Schools ‘failing students’ on digital

Written by Julian Blake, Editor at DigitalAgenda

As thousands gather in London this week for the world’s biggest education technology event, new research from Microsoft UK shows that most teachers believe the education system is failing to make the most of tech – and that analogue equipment makes classrooms unfit for purpose.

Children in Bett ArenaAs 35,000 guests from 131 countries gather in London for BETT, the world’s leading edtech event, Microsoft UK reports sobering opinions from teachers here that raise serious questions about shortcomings in the education system and the school infrastructure they work within to make the most of digital innovation.

Microsoft UK commissioned YouGov in November to test UK primary and secondary teacher opinion – and teachers concluded that the UK education system is failing to prepare students for the future. Most (77%) said they were unable to do their best work because of time and resource constraints, while two in three (67%) said they are forced to ‘get through the day’ instead of thinking creatively about individual student needs.
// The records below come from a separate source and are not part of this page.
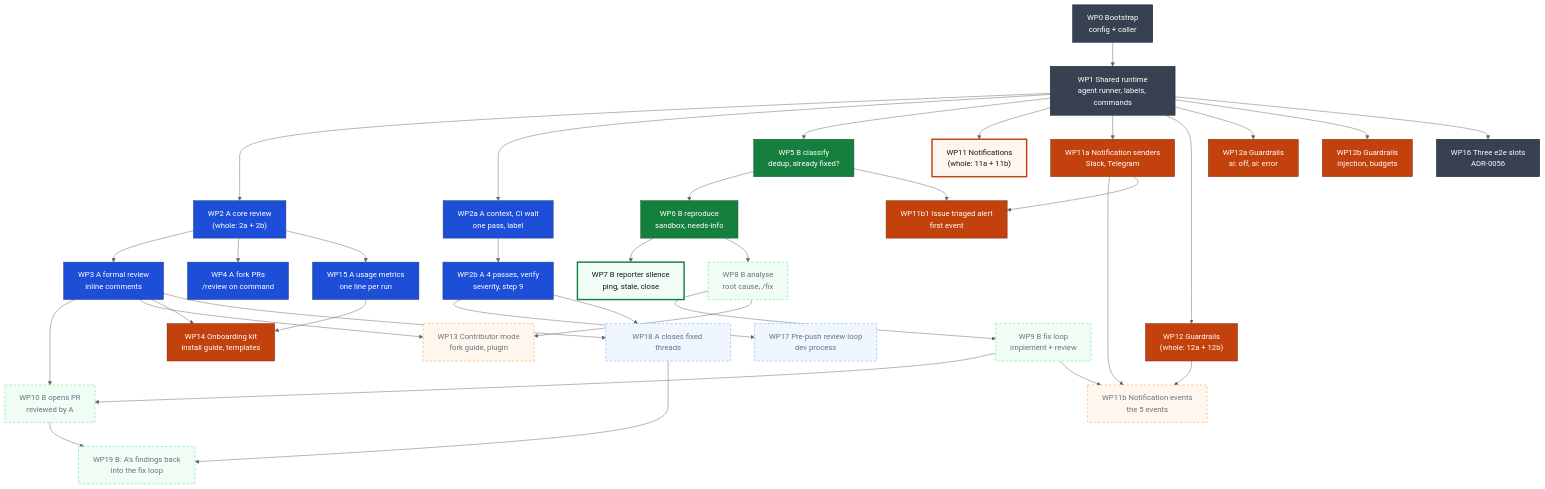
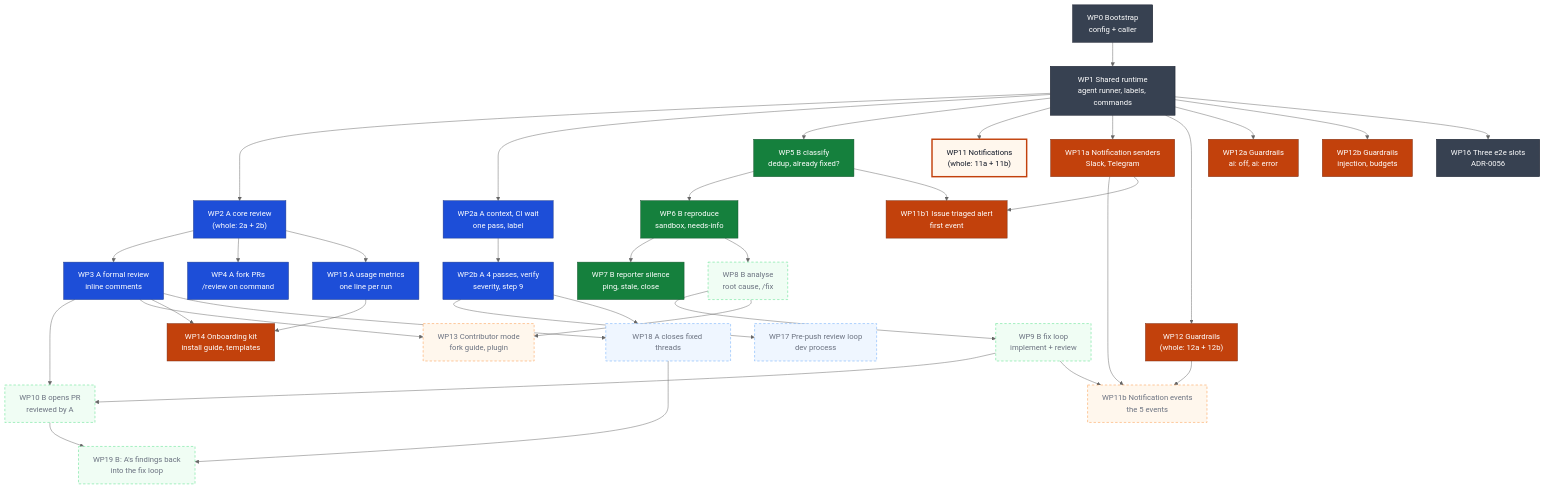
The first of 16 diagrams in docs/diagrams.md (esciara/ai-workflows), drawn with Mermaid (neutral theme) before and after one commit. The commit also changed other lines of this file, not shown here.

First line of the commit message:
docs(diagrams): WP7 done (matches plan row)

```diff
--- a/docs/diagrams.md
+++ b/docs/diagrams.md
@@ -135,7 +135,7 @@
   class WP4 aDone
   class WP5 bDone
   class WP6 bDone
-  class WP7 bWip
+  class WP7 bDone
   class WP8 b
   class WP9 b
   class WP10 b
```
Teachers reported that they are largely working in classrooms that are not fit for purpose – with over half (52%) still mostly using analogue equipment and 54% of students lacking access to devices. That is despite teachers being clear on how technology can support student learning (74%), create a more inclusive learning environment (53%) and positively impact student-teacher collaboration (49%).

Teachers also believe that they are ill-equipped to make the most of school technology investments – with just 15% feeling confident about using technology and only a third (33%) receiving hands-on training. This, coupled with time-poor schedules and disparity in teaching priorities, is holding educators back from making the most of the tools at their disposal and preparing students for the future.

Teacher survey – key findings

  • 44% of teachers don’t believe today’s classrooms are set up to facilitate modern learning
  • 77% feel unable to do their best work due to time and resource constraints
  • while 74% agree technology aids students’ learning, just 15% feel confident using it
  • only 42% say their school is primarily focused on instilling the skills students need for success in the world of work.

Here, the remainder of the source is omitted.